Kuala Lumpur’s Best Bars for Cocktails

PS150
This Chinatown mixed drink bar sits in a frontier shophouse that was at one time a massage parlor.

It’s everything very “In the Mood for Love” with a tinge of “Lunatics” – swanky, illegal and
unconventional at the same time.

Stroll down a hallway fixed with darlings’ corners and a hearty patio equipped in wood and
calfskin before entering PS150’s thumping heart: the neon-lit bar.

The sign peruses “Chee Cheong Kai,” the Cantonese name for Petaling Street, alluding to the
custard processes that once involved the zone.

PS150 fellow benefactor Angel Ng went through some spirit looking through months living in
Chinatown in her mid-20s with KL local freelance, so it’s a spot near her heart.

The mixed drink menu is brazenly recorded in creation books usually utilized by Malaysian
school kids.

Attempt the vodka-based Salty Chinaman, the Lychee No. 3 Martini or the Assamboi (saved
plum) Margarita. On ends of the week, passage is limited when it becomes busy, so reserve a spot.

Omakase + Appreciate
O+A as of late praised its fourth year in activity.
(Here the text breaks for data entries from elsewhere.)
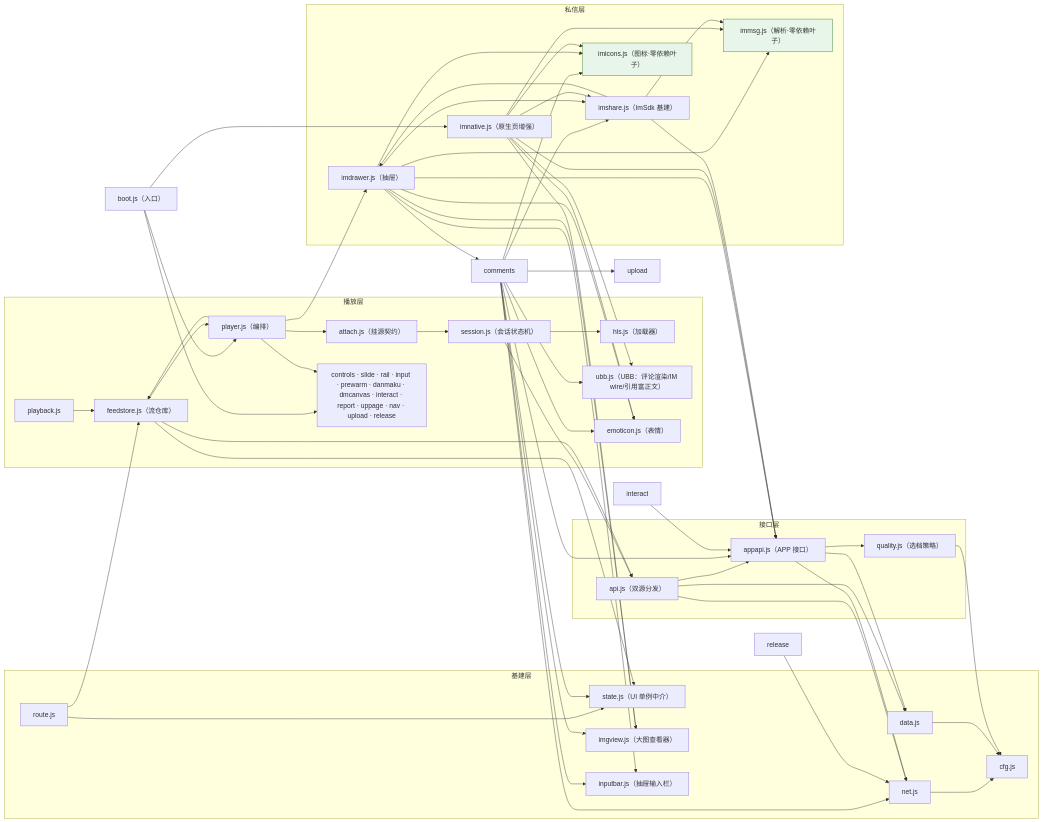
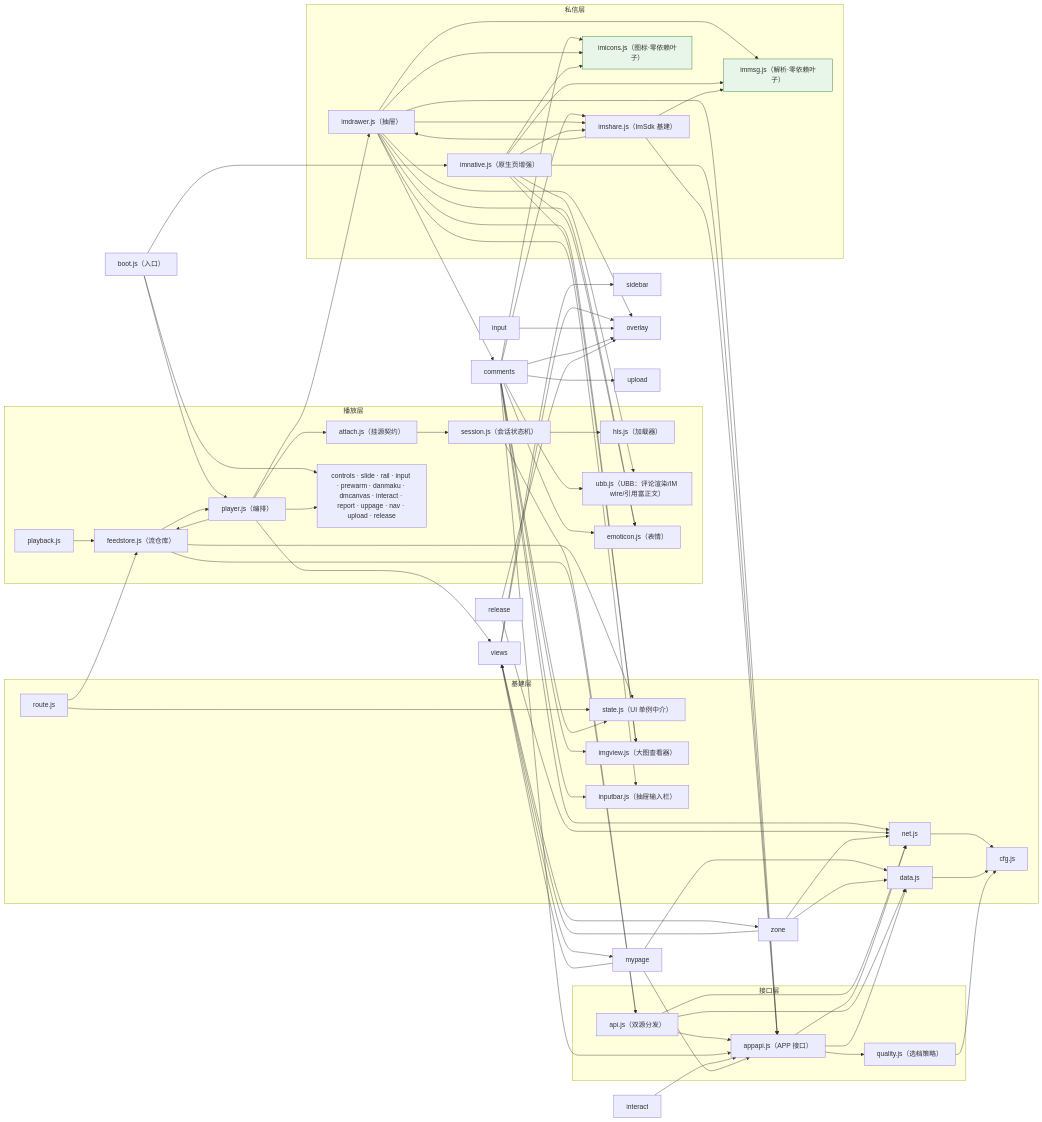
One commit to name-xxl/acfun-svfeed changed the diagram in README.md. Above: the diagram before and after it, drawn with Mermaid. The commit also changed other lines of this file and 24 other files, not shown here.

````diff
--- a/README.md
+++ b/README.md
@@ -1226,64 +1283,68 @@
 ```mermaid
 flowchart LR
   subgraph base["基建层"]
     cfg["cfg.js"]
     net["net.js"]
     data["data.js"]
     state["state.js（UI 单例中介）"]
     route["route.js"]
     imgview["imgview.js（大图查看器）"]
     inputbar["inputbar.js（抽屉输入栏）"]
   end
 
   subgraph apilayer["接口层"]
     api["api.js（双源分发）"]
     appapi["appapi.js（APP 接口）"]
     quality["quality.js（选档策略）"]
   end
 
   subgraph play["播放层"]
     hls["hls.js（加载器）"]
     session["session.js（会话状态机）"]
     attach["attach.js（挂源契约）"]
     player["player.js（编排）"]
     feedstore["feedstore.js（流仓库）"]
     pb["playback.js"]
     ubb["ubb.js（UBB：评论渲染/IM wire/引用富正文）"]
     emoticon["emoticon.js（表情）"]
     others["controls · slide · rail · input · prewarm · danmaku · dmcanvas · interact · report · uppage · nav · upload · release"]
   end
 
   subgraph im["私信层"]
     imshare["imshare.js（ImSdk 基建）"]
     imdrawer["imdrawer.js（抽屉）"]
     imnative["imnative.js（原生页增强）"]
     immsg["immsg.js（解析·零依赖叶子）"]
     imicons["imicons.js（图标·零依赖叶子）"]
   end
 
   boot["boot.js（入口）"]
 
   net --> cfg
   data --> cfg
   route --> state & feedstore
   quality --> cfg
 
   api --> net & data & appapi
   appapi --> net & data & quality
 
   boot --> player & others & imnative
-  player --> attach & others & feedstore & imdrawer
+  player --> attach & others & feedstore & imdrawer & views
+  views --> sidebar & overlay & mypage & zone
+  input --> overlay
+  comments --> ubb & emoticon & inputbar & imgview & appapi & net & upload & state & imicons & imshare & overlay
   attach --> session
   session --> api & hls
   pb --> feedstore
   feedstore --> api & state & player
-  comments --> ubb & emoticon & inputbar & imgview & appapi & net & upload & state & imicons & imshare
   interact --> appapi
-  release --> net
-  imdrawer --> imshare & immsg & imicons & appapi & emoticon & inputbar & imgview & comments
+  release --> net & overlay
+  imdrawer --> imshare & immsg & imicons & appapi & emoticon & inputbar & imgview & comments & overlay
   imnative --> immsg & imicons & appapi & imshare & emoticon & ubb & imgview
   imshare --> appapi & imdrawer & immsg
+  mypage --> appapi & data & views
+  zone --> net & data & views
 
   classDef leaf fill:#e8f5e9,stroke:#2e7d32;
   class immsg,imicons leaf;
 ```
````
The main bar from Malaysia on Drinks
International’s rundown of Asia’s 50 Best Bars of 2016, it’s in the cellar of a place of business
behind an entryway stepped with a “No Admittance” sign that seems as though it may prompt
the utility room.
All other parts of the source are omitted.